The third edition also saw the launch of the new 1-54 App, which allowed users to navigate the Fair, save their favourite artists and galleries, explore the VIP and Forum programs and RSVP to events, thus adding to the status of Marrakech as a sophisticated hub for contemporary African art. “In the past twenty years the scene has developed a lot. Morocco is quickly becoming one of the centers where people can display art and artists on the rise. On the map of the art world, you will now start finding Marrakech,” said Primo Marella of Primo Marella Gallery.

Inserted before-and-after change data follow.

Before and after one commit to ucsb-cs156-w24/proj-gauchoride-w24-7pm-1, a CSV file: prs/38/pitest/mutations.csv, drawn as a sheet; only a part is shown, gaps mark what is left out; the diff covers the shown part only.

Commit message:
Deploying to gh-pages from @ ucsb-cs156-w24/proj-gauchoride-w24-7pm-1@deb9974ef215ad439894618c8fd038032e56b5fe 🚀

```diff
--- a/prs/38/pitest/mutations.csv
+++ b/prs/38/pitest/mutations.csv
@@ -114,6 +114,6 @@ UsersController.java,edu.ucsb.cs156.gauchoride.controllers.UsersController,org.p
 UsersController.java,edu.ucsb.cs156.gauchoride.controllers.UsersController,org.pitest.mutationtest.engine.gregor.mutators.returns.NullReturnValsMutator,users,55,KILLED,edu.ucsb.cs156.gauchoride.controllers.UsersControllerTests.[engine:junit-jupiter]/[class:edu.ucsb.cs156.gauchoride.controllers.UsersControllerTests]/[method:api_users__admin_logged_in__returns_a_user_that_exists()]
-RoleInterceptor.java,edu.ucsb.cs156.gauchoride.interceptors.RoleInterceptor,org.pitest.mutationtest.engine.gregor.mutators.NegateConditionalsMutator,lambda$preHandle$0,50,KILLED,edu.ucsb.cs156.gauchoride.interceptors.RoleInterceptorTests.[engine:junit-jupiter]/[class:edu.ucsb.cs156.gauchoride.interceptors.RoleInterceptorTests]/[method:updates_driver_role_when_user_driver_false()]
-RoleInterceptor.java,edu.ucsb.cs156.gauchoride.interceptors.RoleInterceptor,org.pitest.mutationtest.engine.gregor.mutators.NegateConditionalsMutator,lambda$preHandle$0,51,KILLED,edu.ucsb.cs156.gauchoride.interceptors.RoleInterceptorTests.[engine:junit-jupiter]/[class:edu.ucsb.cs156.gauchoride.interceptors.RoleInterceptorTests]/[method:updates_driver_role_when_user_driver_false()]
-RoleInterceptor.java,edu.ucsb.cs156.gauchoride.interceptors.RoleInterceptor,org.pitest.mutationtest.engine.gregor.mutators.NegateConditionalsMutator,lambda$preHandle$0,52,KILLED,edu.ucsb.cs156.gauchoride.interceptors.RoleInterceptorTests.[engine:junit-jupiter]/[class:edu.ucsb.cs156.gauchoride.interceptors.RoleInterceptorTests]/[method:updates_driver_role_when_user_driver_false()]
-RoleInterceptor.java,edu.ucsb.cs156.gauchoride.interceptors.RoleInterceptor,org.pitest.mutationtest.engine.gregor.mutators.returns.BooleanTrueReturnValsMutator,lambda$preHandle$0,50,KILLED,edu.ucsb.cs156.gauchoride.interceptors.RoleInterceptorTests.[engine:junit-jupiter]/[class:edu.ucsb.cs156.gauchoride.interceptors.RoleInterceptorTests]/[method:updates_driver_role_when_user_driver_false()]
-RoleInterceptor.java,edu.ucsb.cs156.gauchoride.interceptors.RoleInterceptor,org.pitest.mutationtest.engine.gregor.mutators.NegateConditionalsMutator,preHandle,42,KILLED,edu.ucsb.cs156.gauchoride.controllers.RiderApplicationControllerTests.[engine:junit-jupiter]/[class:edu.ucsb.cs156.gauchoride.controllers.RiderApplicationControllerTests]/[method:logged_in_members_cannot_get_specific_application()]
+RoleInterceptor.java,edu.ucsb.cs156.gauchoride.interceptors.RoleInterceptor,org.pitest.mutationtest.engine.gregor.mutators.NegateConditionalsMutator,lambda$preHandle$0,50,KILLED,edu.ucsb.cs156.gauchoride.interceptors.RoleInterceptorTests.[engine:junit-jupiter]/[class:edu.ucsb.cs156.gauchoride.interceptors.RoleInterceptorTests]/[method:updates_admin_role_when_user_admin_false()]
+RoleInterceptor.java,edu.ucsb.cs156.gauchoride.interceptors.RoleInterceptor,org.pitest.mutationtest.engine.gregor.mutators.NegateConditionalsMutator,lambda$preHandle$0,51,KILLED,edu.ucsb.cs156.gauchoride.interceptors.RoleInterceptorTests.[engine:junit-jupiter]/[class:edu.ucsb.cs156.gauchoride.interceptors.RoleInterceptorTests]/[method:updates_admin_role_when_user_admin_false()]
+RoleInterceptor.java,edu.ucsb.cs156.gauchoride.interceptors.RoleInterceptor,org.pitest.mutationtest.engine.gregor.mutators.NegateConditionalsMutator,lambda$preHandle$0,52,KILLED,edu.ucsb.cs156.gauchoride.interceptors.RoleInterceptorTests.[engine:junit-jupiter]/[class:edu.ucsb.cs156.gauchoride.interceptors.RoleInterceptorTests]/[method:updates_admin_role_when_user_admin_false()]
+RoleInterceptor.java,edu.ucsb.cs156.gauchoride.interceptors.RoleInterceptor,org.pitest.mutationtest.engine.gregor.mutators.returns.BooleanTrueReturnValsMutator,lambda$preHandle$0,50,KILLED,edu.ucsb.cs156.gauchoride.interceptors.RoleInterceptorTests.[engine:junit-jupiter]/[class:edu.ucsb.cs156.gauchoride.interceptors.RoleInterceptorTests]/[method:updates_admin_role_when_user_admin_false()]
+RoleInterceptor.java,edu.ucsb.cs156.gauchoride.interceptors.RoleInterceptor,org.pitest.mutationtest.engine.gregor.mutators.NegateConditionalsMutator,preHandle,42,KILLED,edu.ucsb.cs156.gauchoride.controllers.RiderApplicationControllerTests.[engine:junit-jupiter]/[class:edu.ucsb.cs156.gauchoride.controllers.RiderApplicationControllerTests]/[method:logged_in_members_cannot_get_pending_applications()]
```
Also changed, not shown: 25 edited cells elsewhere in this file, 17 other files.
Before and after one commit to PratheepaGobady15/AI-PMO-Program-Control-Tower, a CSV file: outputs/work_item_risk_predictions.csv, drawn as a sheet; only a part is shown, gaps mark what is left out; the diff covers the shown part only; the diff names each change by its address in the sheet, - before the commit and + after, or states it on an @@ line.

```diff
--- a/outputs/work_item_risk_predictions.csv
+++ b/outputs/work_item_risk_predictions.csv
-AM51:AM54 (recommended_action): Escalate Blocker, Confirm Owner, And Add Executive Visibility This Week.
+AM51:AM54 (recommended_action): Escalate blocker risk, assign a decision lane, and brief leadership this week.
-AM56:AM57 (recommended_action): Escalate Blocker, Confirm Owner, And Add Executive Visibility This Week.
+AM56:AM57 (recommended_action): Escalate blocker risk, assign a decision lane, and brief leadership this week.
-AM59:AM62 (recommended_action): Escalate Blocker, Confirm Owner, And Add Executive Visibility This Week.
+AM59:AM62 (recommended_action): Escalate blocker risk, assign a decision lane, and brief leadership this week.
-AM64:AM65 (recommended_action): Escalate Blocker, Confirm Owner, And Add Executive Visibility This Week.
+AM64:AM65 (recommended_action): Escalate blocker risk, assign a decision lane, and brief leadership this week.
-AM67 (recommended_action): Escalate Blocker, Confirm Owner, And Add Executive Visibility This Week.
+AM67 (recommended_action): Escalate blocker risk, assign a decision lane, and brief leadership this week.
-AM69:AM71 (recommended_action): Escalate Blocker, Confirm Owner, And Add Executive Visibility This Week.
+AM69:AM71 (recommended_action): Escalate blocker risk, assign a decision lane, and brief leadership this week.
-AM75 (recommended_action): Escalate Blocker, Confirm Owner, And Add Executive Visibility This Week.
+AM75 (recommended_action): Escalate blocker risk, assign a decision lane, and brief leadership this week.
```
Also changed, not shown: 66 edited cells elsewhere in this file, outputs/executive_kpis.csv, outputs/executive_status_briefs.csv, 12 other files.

Primo Marella Gallery at 1-54 Contemporary African Art Fair in Marrakech (2020). Courtesy Primo Marella Gallery
Primo Marella Gallery at 1-54 Contemporary African Art Fair in Marrakech (2020). Courtesy Primo Marella Gallery

Through the previous editions, the Fair extended its global network and also its reach within the local Marrakech community. As reported in TSA’s review of the second edition, the Fair is strongly stepping into the absence created by the Marrakech Biennale. While the event does not cancel out the need for a biennale, it does offer a cultural synergy that comes from having a section such as the 1-54 FORUM and several “OFF” exhibitions.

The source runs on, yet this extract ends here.